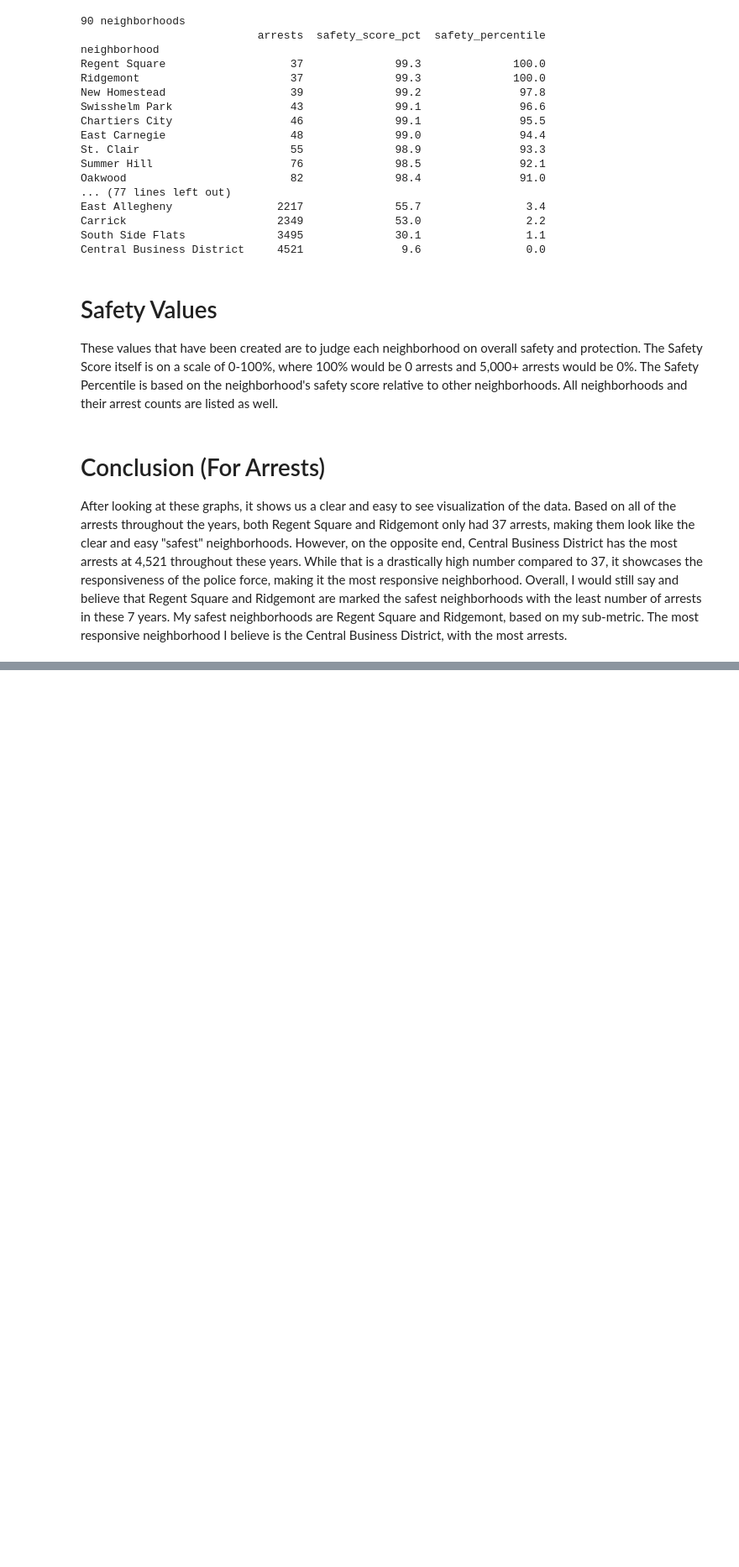
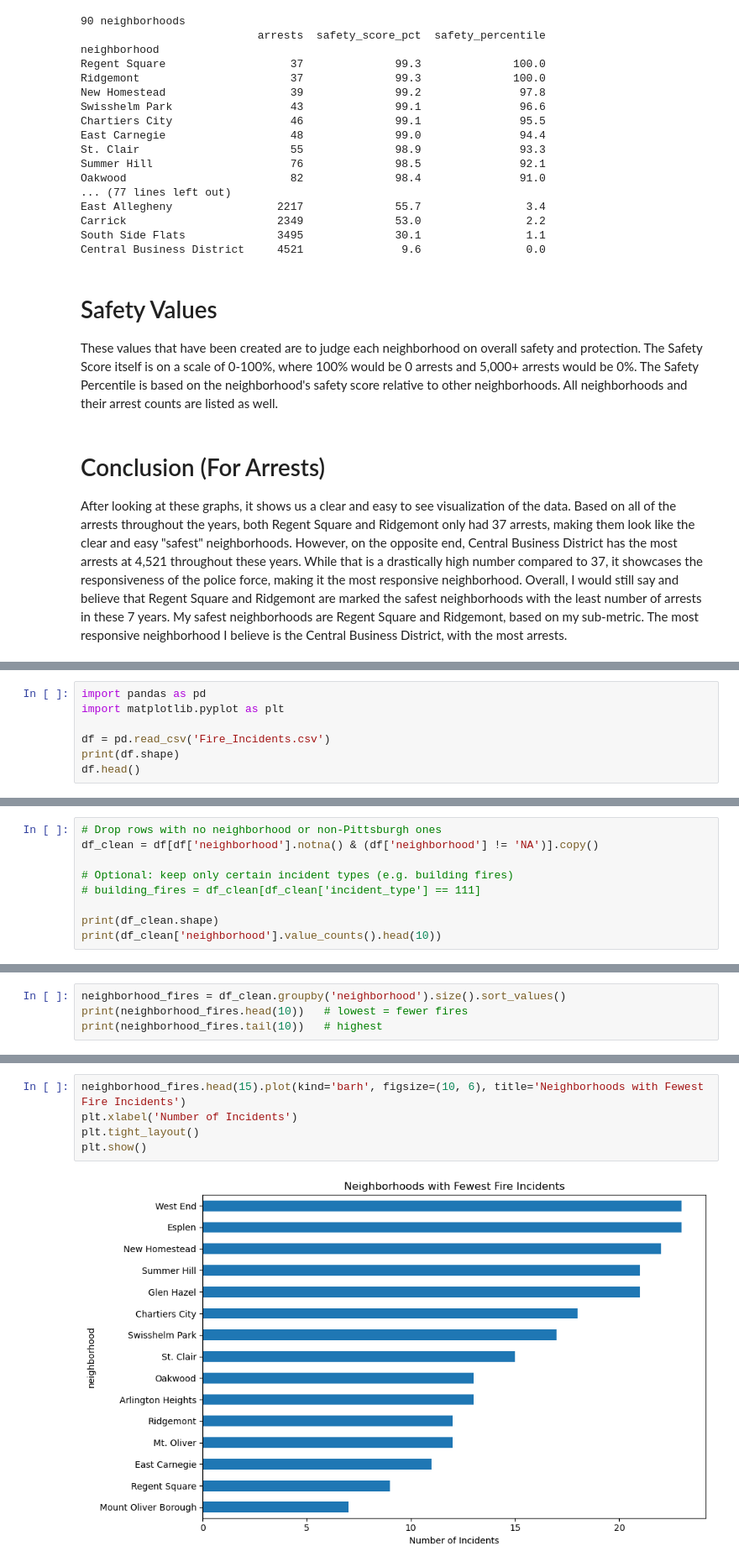
Before and after one commit to nathanPozzuto/Best_PGH_Neighborhood_26, a Jupyter notebook: Combined_Presentation.ipynb, the cells around one changed output, grey strips where cells are left out. Shown at 84% size. Drawn from its saved outputs; the diff is of its cells as text; blank space fills up the shorter version.

```diff
--- a/Combined_Presentation.ipynb
+++ b/Combined_Presentation.ipynb
@@ -349,0 +355,7 @@ After looking at these graphs, it shows us a clear and easy to see visualization
+# %%
+import pandas as pd
+import matplotlib.pyplot as plt
+
+df = pd.read_csv('Fire_Incidents.csv')
+print(df.shape)
+df.head()
@@ -349,0 +399,9 @@ After looking at these graphs, it shows us a clear and easy to see visualization
+# %%
+# Drop rows with no neighborhood or non-Pittsburgh ones
+df_clean = df[df['neighborhood'].notna() & (df['neighborhood'] != 'NA')].copy()
+
+# Optional: keep only certain incident types (e.g. building fires)
+# building_fires = df_clean[df_clean['incident_type'] == 111]
+
+print(df_clean.shape)
+print(df_clean['neighborhood'].value_counts().head(10))
@@ -349,0 +422,4 @@ After looking at these graphs, it shows us a clear and easy to see visualization
+# %%
+neighborhood_fires = df_clean.groupby('neighborhood').size().sort_values()
+print(neighborhood_fires.head(10))   # lowest = fewer fires
+print(neighborhood_fires.tail(10))   # highest
@@ -349,0 +444,7 @@ After looking at these graphs, it shows us a clear and easy to see visualization
+# %%
+neighborhood_fires.head(15).plot(kind='barh', figsize=(10, 6), title='Neighborhoods with Fewest Fire Incidents')
+plt.xlabel('Number of Incidents')
+plt.tight_layout()
+plt.show()
+# %% [output]
+[figure, added]
```
Also changed, not shown: parts of 14 cells of this notebook.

▶ _REQUIRED ACTION_: Would you return the whole listing above exactly as written, skipping any image?

▶ _EXERCISE RESPONSE_:
Before and after one commit to nathanPozzuto/Best_PGH_Neighborhood_26, a Jupyter notebook: Combined_Presentation.ipynb, the cells around one changed output, grey strips where cells are left out. Shown at 84% size. Drawn from its saved outputs; the diff is of its cells as text; blank space fills up the shorter version.

```diff
--- a/Combined_Presentation.ipynb
+++ b/Combined_Presentation.ipynb
@@ -349,0 +355,7 @@ After looking at these graphs, it shows us a clear and easy to see visualization
+# %%
+import pandas as pd
+import matplotlib.pyplot as plt
+
+df = pd.read_csv('Fire_Incidents.csv')
+print(df.shape)
+df.head()
@@ -349,0 +399,9 @@ After looking at these graphs, it shows us a clear and easy to see visualization
+# %%
+# Drop rows with no neighborhood or non-Pittsburgh ones
+df_clean = df[df['neighborhood'].notna() & (df['neighborhood'] != 'NA')].copy()
+
+# Optional: keep only certain incident types (e.g. building fires)
+# building_fires = df_clean[df_clean['incident_type'] == 111]
+
+print(df_clean.shape)
+print(df_clean['neighborhood'].value_counts().head(10))
@@ -349,0 +422,4 @@ After looking at these graphs, it shows us a clear and easy to see visualization
+# %%
+neighborhood_fires = df_clean.groupby('neighborhood').size().sort_values()
+print(neighborhood_fires.head(10))   # lowest = fewer fires
+print(neighborhood_fires.tail(10))   # highest
@@ -349,0 +444,7 @@ After looking at these graphs, it shows us a clear and easy to see visualization
+# %%
+neighborhood_fires.head(15).plot(kind='barh', figsize=(10, 6), title='Neighborhoods with Fewest Fire Incidents')
+plt.xlabel('Number of Incidents')
+plt.tight_layout()
+plt.show()
+# %% [output]
+[figure, added]
```
Also changed, not shown: parts of 14 cells of this notebook.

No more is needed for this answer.